three-fourths of the time. On the day of the alleged offence, and while
travelling in his said business, he stopped 22 miles distant from his residence,
at a picnic at Branchville, in Perry county, and while there made, so far as the
evidence discloses, a harmless exhibition of a pistol to one person, and then
replaced it in his pocket. For carrying the weapon at that time and place, he
was prosecuted and convicted.
We are of opinion that the appellant was a traveller, and not
amenable to the statute under which he was found guilty.
There has been much discussion as to what constitutes a traveller. In
Lockett v. State, 47 Ala. 42, under a statute
similar to ours in reference to carrying concealed weapons, it was held that a
person who was a passenger on a railway train for the distance of 28 miles,
seeking employment, was travelling.
The court in that case says: "The word 'travelling' has no very
precise or technical meaning when it is used without any limitation. Its primary
and general import is to pass from place to place, whether for pleasure,
instruction, business, or health. * * * * The length of the
journey or its continuance does not destroy the character of the
In Coker v. State, 63 Ala. 95, it was held that the
accused was improperly convicted for carrying a concealed weapon while

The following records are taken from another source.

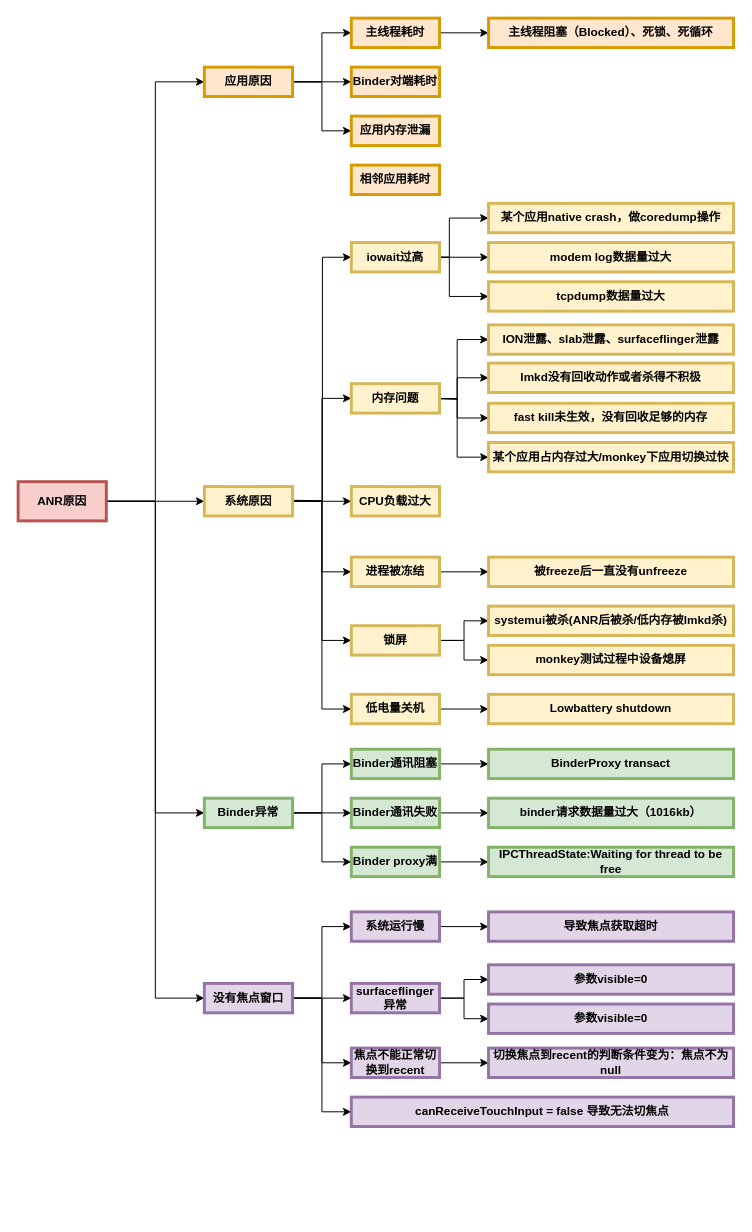
This is ANR原因.drawio from qiutianfu1994/Android-Camera-App, a draw.io file, before an edit. Source tidied: cells renumbered, new cells numbered last; positions are measured from the earlier drawing's top-left corner, leaving out a move shared by most shapes. Both pictures are drawn from the tidied source at 98%, with x=0, y=0 at pixel (18, 18).
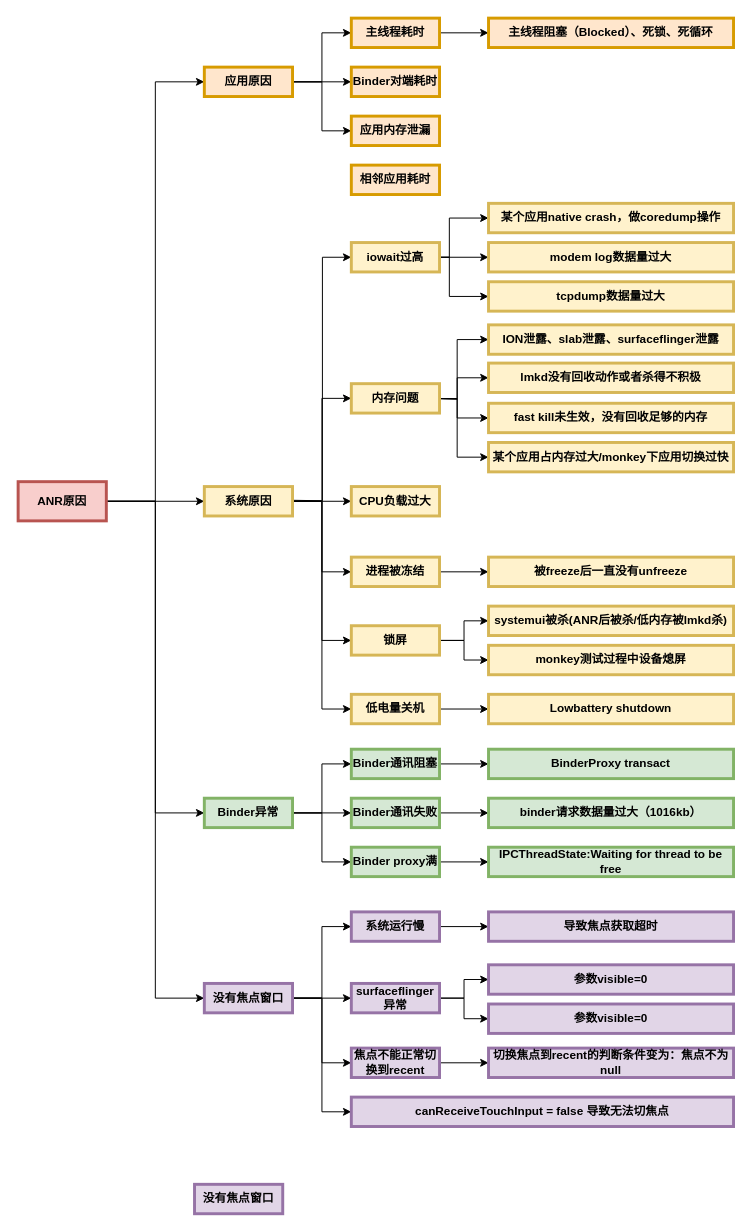
Above is the later version.

What changed in the source:
```diff
@@
+    <mxCell id="82" value="没有焦点窗口" style="whiteSpace=wrap;align=center;verticalAlign=middle;fontStyle=1;strokeWidth=3;fillColor=#e1d5e7;strokeColor=#9673a6;" parent="1" vertex="1">
+      <mxGeometry x="180" y="1190" width="90" height="30" as="geometry" />
+    </mxCell>
```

returning, and near his own residence, from a collecting trip which had taken
him some 40 miles from his home. For further reference to the authorities upon
this question, see reporter's note to Gholson v.
State [53 Ala. 519], 25
Am. R. 652.
The appellant's motion for a new trial should have been
The judgment is reversed, and cause remanded, with instructions to
the court below to sustain the motion for a new trial, and for further
proceedings in accordance with this opinion.